Tom Wright of the NY Daily News penned an excellent opinion piece on how immigrants have resuscitated New York City and the nation repeatedly. Mr. Wright posits correctly that contrary to the ramblings of Tyrant Trump, immigrants are not the problem but the solution. Check it out ASAP.

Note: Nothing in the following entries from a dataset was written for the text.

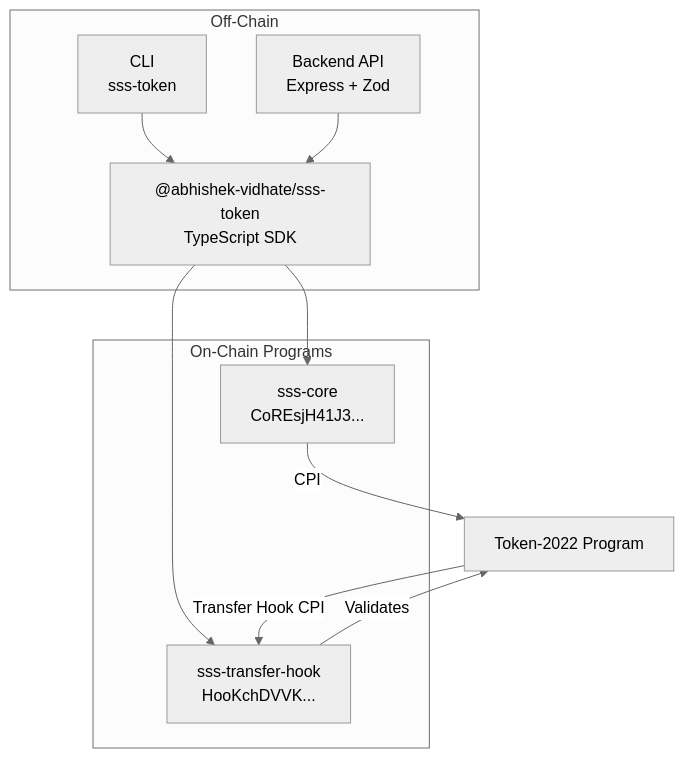
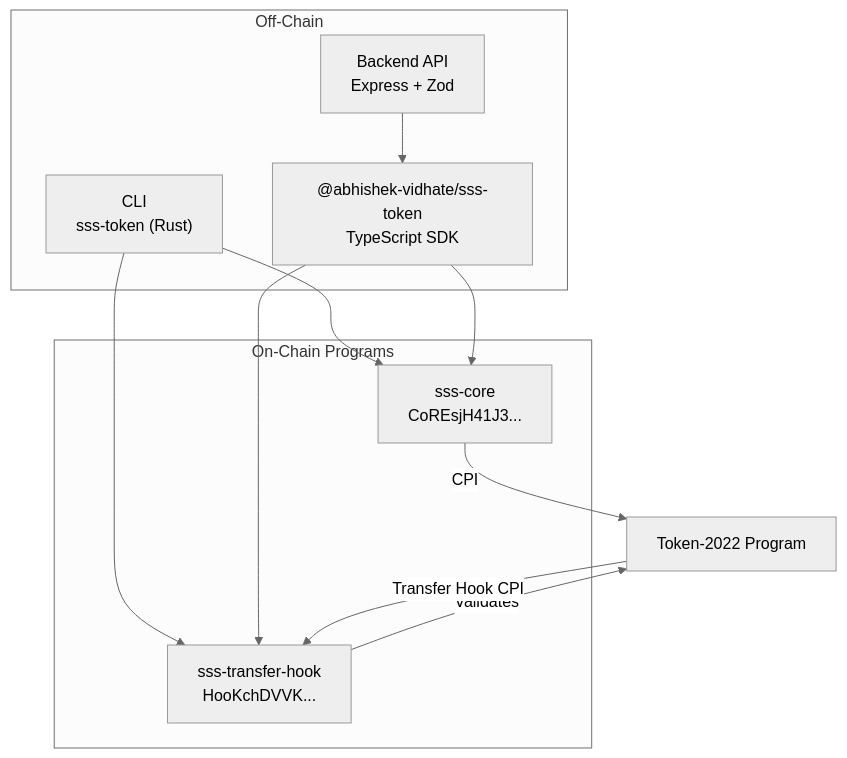
Before and after one commit to Abhishek-Vidhate/solana-stablecoin-standard: the first of 5 diagrams in docs/ARCHITECTURE.md, drawn with Mermaid (neutral theme). The commit also changed other lines of this file and 77 other files, not shown here.

Commit message:
Add test report generation (npm run test:report), CU/zero-copy assessment, reporter tooling, oracle tests, and SSS-3; fix report output via .report-requested and cwd Mocha resolution; CLI Rust migration and frontend app.

````diff
--- a/docs/ARCHITECTURE.md
+++ b/docs/ARCHITECTURE.md
@@ -9,22 +9,23 @@
 ```mermaid
 graph TD
     subgraph "Off-Chain"
-        CLI["CLI<br/>sss-token"]
+        CLI["CLI<br/>sss-token (Rust)"]
         Backend["Backend API<br/>Express + Zod"]
         SDK["@abhishek-vidhate/sss-token<br/>TypeScript SDK"]
     end
 
-    CLI --> SDK
+    CLI --> Core
+    CLI --> Hook
     Backend --> SDK
 
     subgraph "On-Chain Programs"
         Core["sss-core<br/>CoREsjH41J3..."]
         Hook["sss-transfer-hook<br/>HooKchDVVK..."]
     end
 
     SDK --> Core
     SDK --> Hook
     Core -->|"CPI"| T22["Token-2022 Program"]
     Hook -->|"Validates"| T22
     T22 -->|"Transfer Hook CPI"| Hook
 ```
````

Check it out: UC Must-Reads: How immigrants helped save New York City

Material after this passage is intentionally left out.